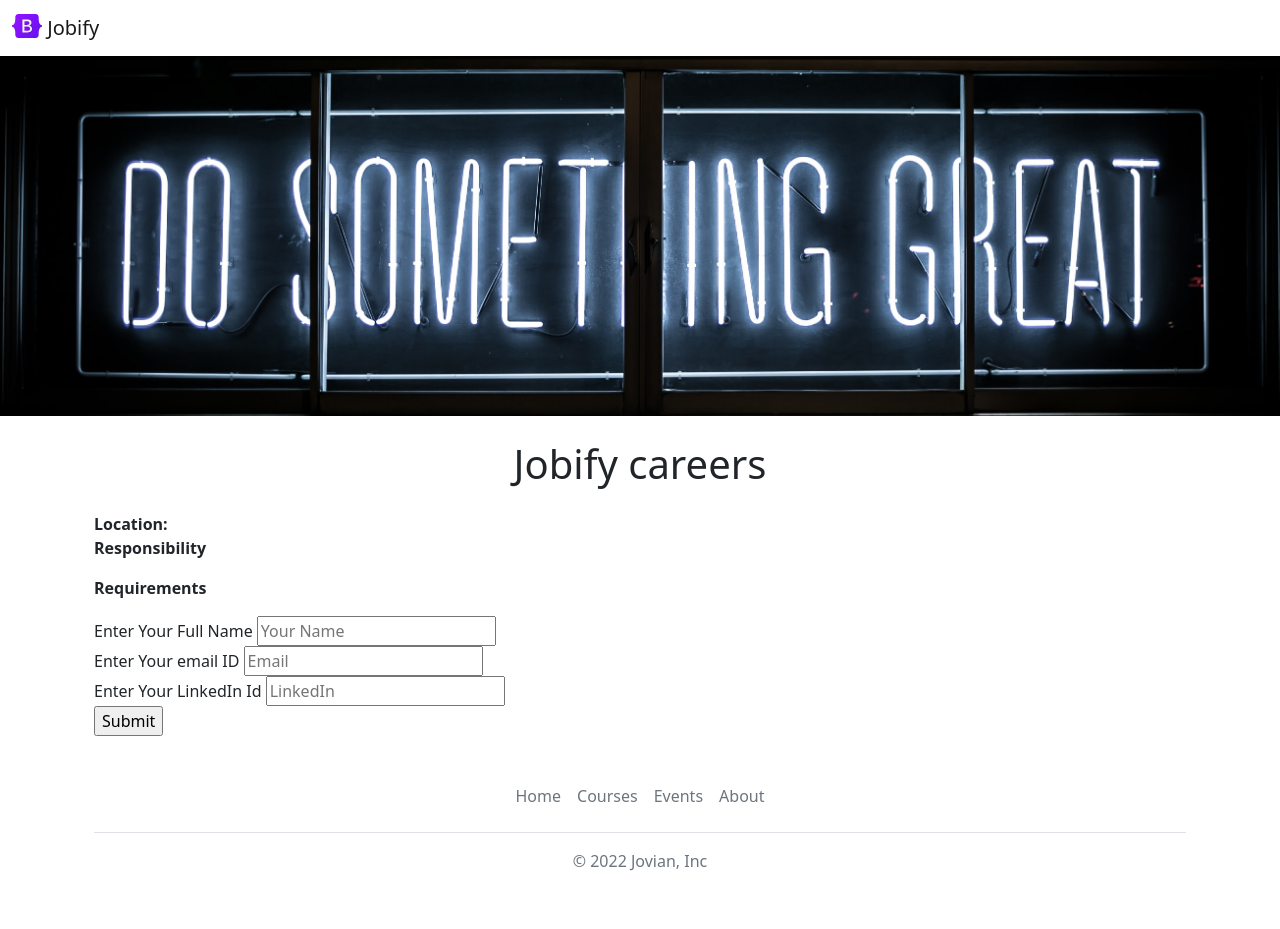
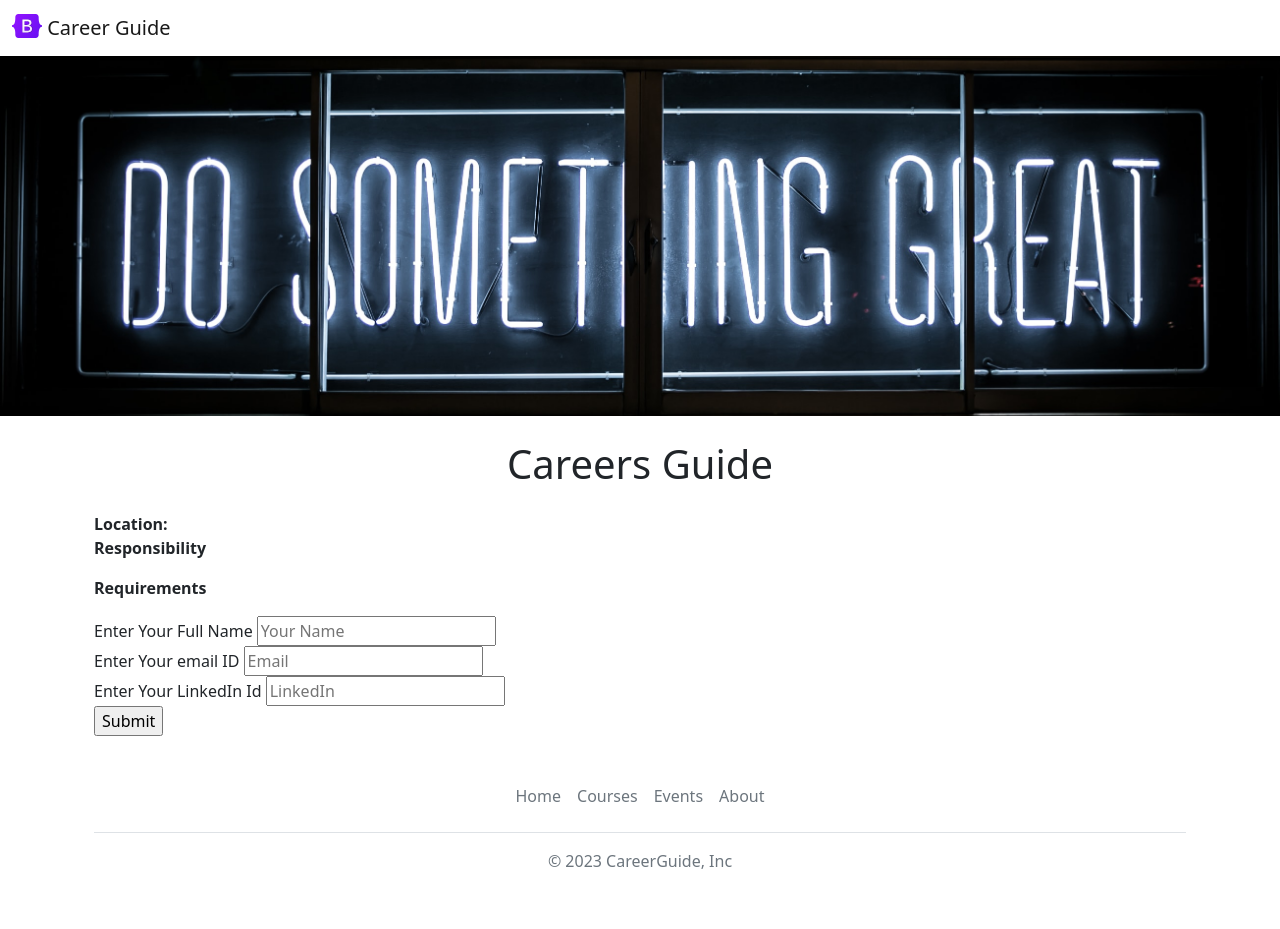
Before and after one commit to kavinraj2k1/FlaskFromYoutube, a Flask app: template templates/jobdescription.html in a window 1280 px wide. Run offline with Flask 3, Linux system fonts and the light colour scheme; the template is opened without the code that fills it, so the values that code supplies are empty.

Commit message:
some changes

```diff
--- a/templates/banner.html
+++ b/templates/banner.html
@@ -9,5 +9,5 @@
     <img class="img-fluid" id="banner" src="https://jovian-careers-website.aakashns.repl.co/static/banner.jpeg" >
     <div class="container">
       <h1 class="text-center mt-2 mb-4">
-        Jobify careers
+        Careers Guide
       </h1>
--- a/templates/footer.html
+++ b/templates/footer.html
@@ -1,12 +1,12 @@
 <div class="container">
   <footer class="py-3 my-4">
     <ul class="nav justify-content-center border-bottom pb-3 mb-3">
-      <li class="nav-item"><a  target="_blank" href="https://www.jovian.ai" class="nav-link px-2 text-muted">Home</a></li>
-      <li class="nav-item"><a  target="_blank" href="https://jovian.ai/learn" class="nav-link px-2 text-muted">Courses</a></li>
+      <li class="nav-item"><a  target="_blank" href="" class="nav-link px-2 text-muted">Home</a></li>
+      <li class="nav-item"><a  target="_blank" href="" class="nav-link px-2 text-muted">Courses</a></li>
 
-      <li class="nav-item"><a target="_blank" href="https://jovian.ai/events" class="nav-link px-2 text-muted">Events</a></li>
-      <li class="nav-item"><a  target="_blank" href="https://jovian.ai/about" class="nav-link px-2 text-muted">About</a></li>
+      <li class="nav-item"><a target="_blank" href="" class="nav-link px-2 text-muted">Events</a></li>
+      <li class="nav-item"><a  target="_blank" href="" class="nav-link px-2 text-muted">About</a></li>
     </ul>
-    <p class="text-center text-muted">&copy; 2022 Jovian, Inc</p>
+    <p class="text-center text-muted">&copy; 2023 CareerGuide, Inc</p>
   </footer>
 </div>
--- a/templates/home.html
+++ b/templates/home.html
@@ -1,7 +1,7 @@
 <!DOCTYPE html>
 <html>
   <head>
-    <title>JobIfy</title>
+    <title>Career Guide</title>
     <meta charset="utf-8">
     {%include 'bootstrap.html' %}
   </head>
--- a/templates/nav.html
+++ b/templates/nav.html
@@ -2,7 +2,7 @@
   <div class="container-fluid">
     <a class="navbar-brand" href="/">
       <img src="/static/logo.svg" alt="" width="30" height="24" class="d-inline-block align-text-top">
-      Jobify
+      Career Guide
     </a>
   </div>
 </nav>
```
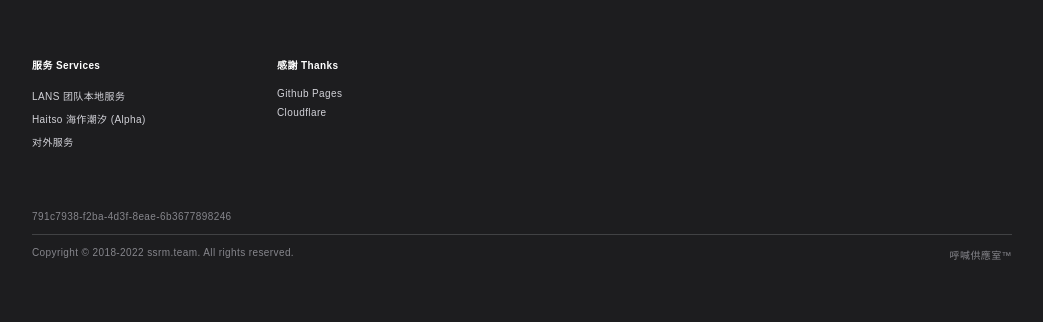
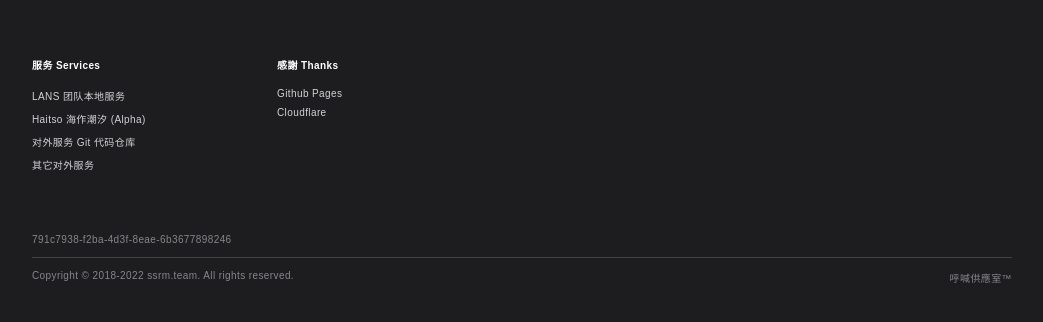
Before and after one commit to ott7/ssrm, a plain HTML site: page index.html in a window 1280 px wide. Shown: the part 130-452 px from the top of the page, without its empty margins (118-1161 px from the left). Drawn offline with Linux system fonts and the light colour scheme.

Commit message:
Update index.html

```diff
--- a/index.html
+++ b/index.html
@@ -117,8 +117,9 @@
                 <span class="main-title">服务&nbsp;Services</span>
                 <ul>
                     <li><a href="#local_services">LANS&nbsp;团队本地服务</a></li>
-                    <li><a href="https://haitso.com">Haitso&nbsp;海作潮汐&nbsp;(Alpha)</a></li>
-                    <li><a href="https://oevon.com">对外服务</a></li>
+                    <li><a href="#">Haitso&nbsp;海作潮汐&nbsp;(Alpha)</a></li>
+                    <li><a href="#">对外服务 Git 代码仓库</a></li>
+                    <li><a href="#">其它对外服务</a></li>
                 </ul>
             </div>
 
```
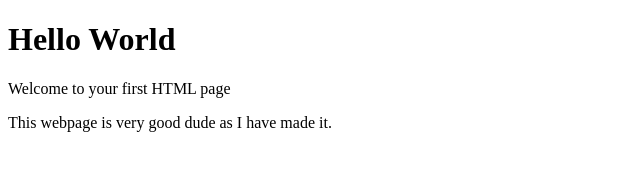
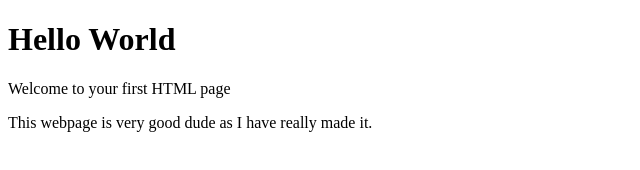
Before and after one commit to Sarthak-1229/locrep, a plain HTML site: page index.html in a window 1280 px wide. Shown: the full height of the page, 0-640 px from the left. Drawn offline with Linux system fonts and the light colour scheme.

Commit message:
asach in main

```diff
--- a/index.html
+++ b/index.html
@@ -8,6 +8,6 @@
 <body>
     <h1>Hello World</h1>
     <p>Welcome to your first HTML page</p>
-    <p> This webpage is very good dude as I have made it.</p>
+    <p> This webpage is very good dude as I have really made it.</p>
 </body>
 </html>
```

_ _ _ _ _

Output the records verbatim, every one of them, and keep the pictures out.

## Response area
Before and after one commit to kavinraj2k1/FlaskFromYoutube, a Flask app: template templates/jobdescription.html in a window 1280 px wide. Run offline with Flask 3, Linux system fonts and the light colour scheme; the template is opened without the code that fills it, so the values that code supplies are empty.

Commit message:
some changes

```diff
--- a/templates/banner.html
+++ b/templates/banner.html
@@ -9,5 +9,5 @@
     <img class="img-fluid" id="banner" src="https://jovian-careers-website.aakashns.repl.co/static/banner.jpeg" >
     <div class="container">
       <h1 class="text-center mt-2 mb-4">
-        Jobify careers
+        Careers Guide
       </h1>
--- a/templates/footer.html
+++ b/templates/footer.html
@@ -1,12 +1,12 @@
 <div class="container">
   <footer class="py-3 my-4">
     <ul class="nav justify-content-center border-bottom pb-3 mb-3">
-      <li class="nav-item"><a  target="_blank" href="https://www.jovian.ai" class="nav-link px-2 text-muted">Home</a></li>
-      <li class="nav-item"><a  target="_blank" href="https://jovian.ai/learn" class="nav-link px-2 text-muted">Courses</a></li>
+      <li class="nav-item"><a  target="_blank" href="" class="nav-link px-2 text-muted">Home</a></li>
+      <li class="nav-item"><a  target="_blank" href="" class="nav-link px-2 text-muted">Courses</a></li>
 
-      <li class="nav-item"><a target="_blank" href="https://jovian.ai/events" class="nav-link px-2 text-muted">Events</a></li>
-      <li class="nav-item"><a  target="_blank" href="https://jovian.ai/about" class="nav-link px-2 text-muted">About</a></li>
+      <li class="nav-item"><a target="_blank" href="" class="nav-link px-2 text-muted">Events</a></li>
+      <li class="nav-item"><a  target="_blank" href="" class="nav-link px-2 text-muted">About</a></li>
     </ul>
-    <p class="text-center text-muted">&copy; 2022 Jovian, Inc</p>
+    <p class="text-center text-muted">&copy; 2023 CareerGuide, Inc</p>
   </footer>
 </div>
--- a/templates/home.html
+++ b/templates/home.html
@@ -1,7 +1,7 @@
 <!DOCTYPE html>
 <html>
   <head>
-    <title>JobIfy</title>
+    <title>Career Guide</title>
     <meta charset="utf-8">
     {%include 'bootstrap.html' %}
   </head>
--- a/templates/nav.html
+++ b/templates/nav.html
@@ -2,7 +2,7 @@
   <div class="container-fluid">
     <a class="navbar-brand" href="/">
       <img src="/static/logo.svg" alt="" width="30" height="24" class="d-inline-block align-text-top">
-      Jobify
+      Career Guide
     </a>
   </div>
 </nav>
```
Before and after one commit to ott7/ssrm, a plain HTML site: page index.html in a window 1280 px wide. Shown: the part 130-452 px from the top of the page, without its empty margins (118-1161 px from the left). Drawn offline with Linux system fonts and the light colour scheme.

Commit message:
Update index.html

```diff
--- a/index.html
+++ b/index.html
@@ -117,8 +117,9 @@
                 <span class="main-title">服务&nbsp;Services</span>
                 <ul>
                     <li><a href="#local_services">LANS&nbsp;团队本地服务</a></li>
-                    <li><a href="https://haitso.com">Haitso&nbsp;海作潮汐&nbsp;(Alpha)</a></li>
-                    <li><a href="https://oevon.com">对外服务</a></li>
+                    <li><a href="#">Haitso&nbsp;海作潮汐&nbsp;(Alpha)</a></li>
+                    <li><a href="#">对外服务 Git 代码仓库</a></li>
+                    <li><a href="#">其它对外服务</a></li>
                 </ul>
             </div>
 
```
Before and after one commit to Sarthak-1229/locrep, a plain HTML site: page index.html in a window 1280 px wide. Shown: the full height of the page, 0-640 px from the left. Drawn offline with Linux system fonts and the light colour scheme.

Commit message:
asach in main

```diff
--- a/index.html
+++ b/index.html
@@ -8,6 +8,6 @@
 <body>
     <h1>Hello World</h1>
     <p>Welcome to your first HTML page</p>
-    <p> This webpage is very good dude as I have made it.</p>
+    <p> This webpage is very good dude as I have really made it.</p>
 </body>
 </html>
```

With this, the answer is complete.